Inspiration Comes From Almost Anything

Lots of people ask artists and graphic designers all the time the following question: how do we do it? Where do we get our inspiration? The answer is, and I think I speak for a lot of artists here: anywhere. Really: we can get inspiration from anywhere.

I try to keep my visual vocabulary really sharp and I basically work on honing my eye as much as possible. It’s one of the reasons I spend a lot of time on Pinterest or Instagram (or at least that’s what I tell myself). You have to make sure that you’re constantly being exposed to new images and new pieces of visual data, or you’re just going to have a hard time when it comes to actually being able to come up with anything of your own.

The thing about inspiration is that it often seems to come from nowhere at all. It actually doesn’t, though. It happens subtly and it partly happens because of the visual vocabulary of the person in question. You have to really wait for it to strike in some cases. Once you do, you might wonder how it even happened for you or what you’re going to need to do in order to make it happen again.

It’s all about setting everything up in order to make sure that something is at least likely to happen again. You don’t know when anything of that nature is going to strike, but you can be sure that it isn’t going to strike if you’re limiting yourself to a fairly narrow window of visual information.

Ever noticed how almost everything in the 1970’s science fiction and fantasy worlds looks kind of the same? And the same goes for the fantasy of the 1990’s or the 2000’s? It’s because the people in all of their respective eras were paying attention to the visual palates of their days. They were being inspired by all of the visual information all around them that existed at that time. They took their cues from the movies, the art, and the television of their time. Many of them would probably have been better off trying to study the images from all different time periods and all different cultures in order to create a really unique visual style.

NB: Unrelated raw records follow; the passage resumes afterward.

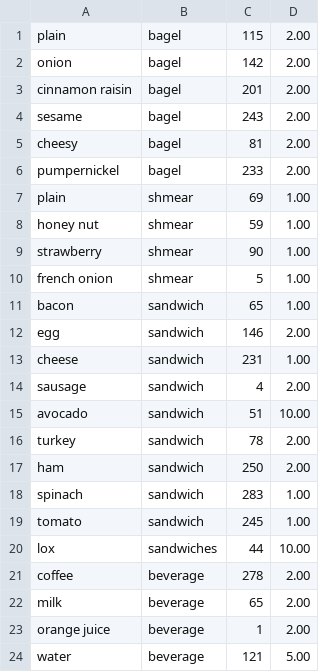
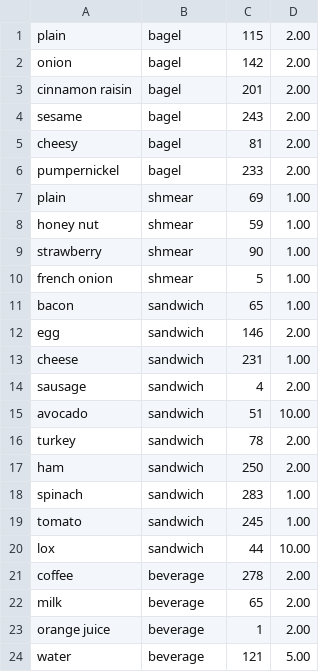
Before and after one commit to kyle-masters/cs3450_bagel_farm, a CSV file: dev/backEnd/BagelFarm/backend/data/inventory_list.csv, drawn as a sheet.

Commit message:
Fixed pricing and inventory list

```diff
--- a/dev/backEnd/BagelFarm/backend/data/inventory_list.csv
+++ b/dev/backEnd/BagelFarm/backend/data/inventory_list.csv
@@ -19,3 +19,3 @@ spinach,sandwich,283,1.00
 tomato,sandwich,245,1.00
-lox,sandwiches,44,10.00
+lox,sandwich,44,10.00
 coffee,beverage,278,2.00
```
Also changed, not shown: 1 other file.
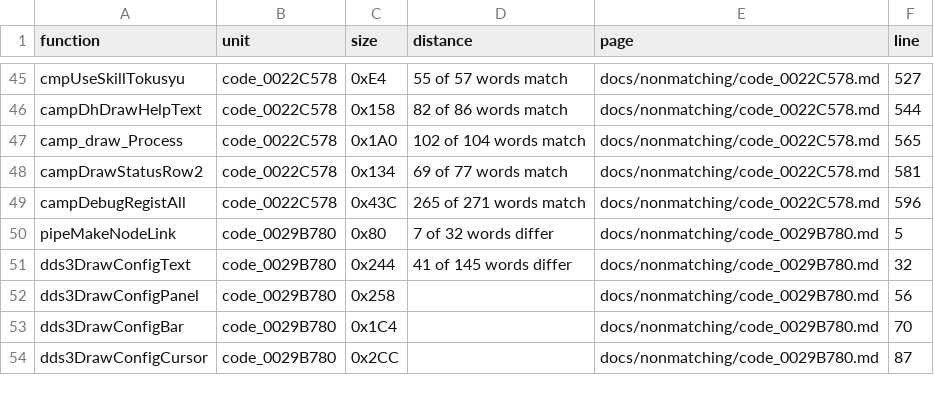
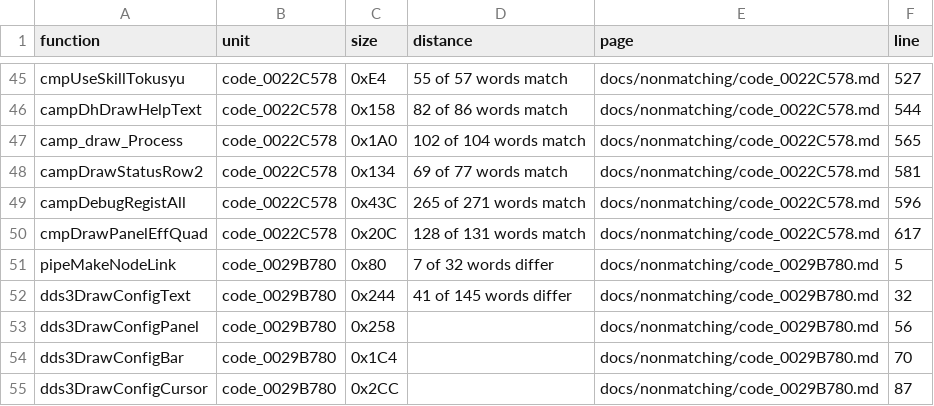
Before and after one commit to Megami-Decomps/smt3-decomp, a TSV file: docs/nonmatching/INDEX.tsv, drawn as a sheet; only a part is shown, gaps mark what is left out.

Commit message:
Preserve near-matching panel effect quad reconstruction

```diff
--- a/docs/nonmatching/INDEX.tsv
+++ b/docs/nonmatching/INDEX.tsv
@@ -49,2 +49,3 @@ campDrawStatusRow2	code_0022C578	0x134	69 of 77 words match	docs/nonmatching/cod
 campDebugRegistAll	code_0022C578	0x43C	265 of 271 words match	docs/nonmatching/code_0022C578.md	596
+cmpDrawPanelEffQuad	code_0022C578	0x20C	128 of 131 words match	docs/nonmatching/code_0022C578.md	617
 pipeMakeNodeLink	code_0029B780	0x80	7 of 32 words differ	docs/nonmatching/code_0029B780.md	5
```
Also changed, not shown: 3 other files.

I’ve always tried to make sure that I’m familiar with the art and the art history that you’ll find in a lot of different cultures and that has existed in a lot of different times. Sure, I want to just be more knowledgeable and more cosmopolitan in general. The thing is, I actually do believe that it’s made me a better artist. I can’t judge the quality of my own work. However, I can at least compare it to what it would probably be if I had a slightly different level of experience, and I think that my philosophy of making sure that I have a wide range of influences really does make all the difference.

No one is truly original when it comes to artwork or to inspiration, and that should be clear to anyone who has really tried it. They’re going to be influenced by other people and other artists, and that’s just the way that it is. You can try to put your own spin on things, and that’s all anyone can do in this world. I really recommend that people try to give themselves as many influences to draw on as possible, and that’s what’s going to stop you from being the sort of person who seems to draw the same thing over and over again without a lot of variation. People like that are staying in their own little bubble, and you really can branch out of it.